A fleet of skiffs manned by volunteers shuttled visitors to and from Moosehide throughout the day. Food for the feasts was provided free of charge by the Dawson City General Store, one of several local businesses that helped cover costs of the event. A concession stand stood ready to serve up burgers and salads between the communal feeds. Local youth from Dawson washed the dishes for a crowd that exceeded 1,000.
‘We will never be divided'
The Hän language is now taught in local schools, not just to Natives but to any student wanting to learn it. With recordings, scholarship and the Tr’ondëk Hwëch’in Heritage Department, it will not become extinct. But its survival has been by a thread. Although the tribe has about 1,100 citizens, only two fluent speakers are said to be alive.
One man fluent enough to have a conversation in Hän is Percy Henry. “Mahsi Cho,” used for “thank you” repeatedly at Moosehide, isn’t really a Hän word, he said as he cut up a beaver in the Moosehide cook house. “It’s French,” he said. “From ‘merci.’”
He pronounced the old word for “thanks” as a single-syllable version of “ha-yee,” a near rhyme with the Alaska ghost town of Dyea.
Henry is one of several names often mentioned as key figures in the revival of Hän songs and traditions, along with Julia Morberg and the late Archie Roberts.
But the special honor at this celebration was reserved for Laura Sanford, who died in 2010. On Saturday, a special plaque was unveiled that tells the story of how she kept Chief Isaac’s songs until his heirs were ready to reclaim them.
“Until now, no one has recognized these students,” said Doris Roberts. “I think they deserve it. And Laura was the main leader, an inspiration to all of us.”
An old recording of Sanford singing the “Eagle-Moosehide Song” was played. An emotional highlight came when a gift bag was given to her niece, Daisy Northway, who had traveled from Tok for the occasion, and she was embraced by the students, now adults.
On Sunday an Anglican church service took place in the Arbour. “Amazing Grace” and “Jesus Loves Me” were sung and the Lord’s Prayer recited, all in Hän.
As the celebration drew to a conclusion, practical gifts for visitors -- coffee pots, coolers -- were laid out on a large blue tarp. People tossed tobacco into the Sacred Fire, which had been kept burning day and night, rain or sun, for all four days. The flags were lowered.
“Flags are important to our people,” said Madeline deRepentigny, who leads the Hän Dancers. “We didn’t have cloth flags, of course, but we had things like flags that served the same purpose.”
That purpose was not to designate national identity, she said, but “to help you find your way.”
One of the Hän songs is “The Flag Song,” which mentions both the Canadian and Yukon flags specifically.

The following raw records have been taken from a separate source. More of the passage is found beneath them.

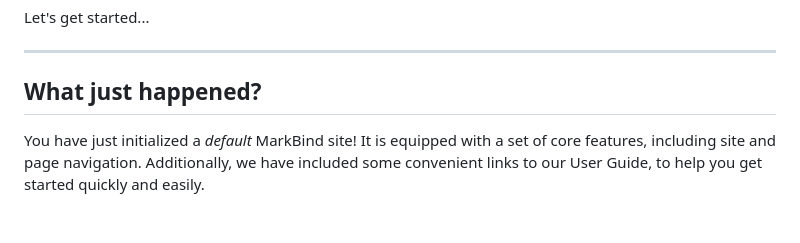
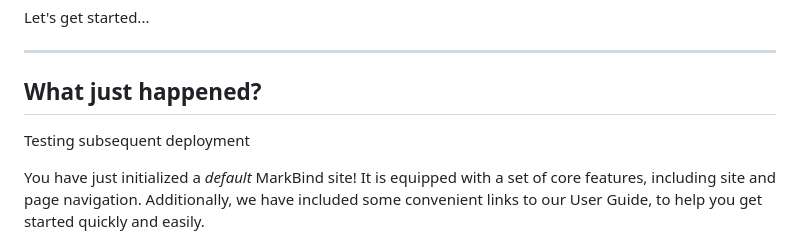
Before and after one commit to gerteck/mb-test-deploy, a Markdown page: index.md, the part around the change. Drawn GitHub-style; blank space fills up the shorter version.

Commit message:
Add change to index
cach file auto generated

```diff
--- a/index.md
+++ b/index.md
@@ -17,6 +17,8 @@
 ---
 
 ## What just happened?
+
+Testing subsequent deployment
 
 You have just initialized a _default_ MarkBind site! It is equipped with a set of core features, including site and page navigation. Additionally, we have included some convenient links to our User Guide, to help you get started quickly and easily.
 
```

Also among the closing dances was a reprise of the “Eagle-Moosehide Song.” DeRepentigny said it was originally composed for a potlatch held between the two villages when they learned that an international border would run between their villages and feared they would not see one another again.
She explained its meaning thus:
“The Hän people are one. We will never be divided by an imaginary line.”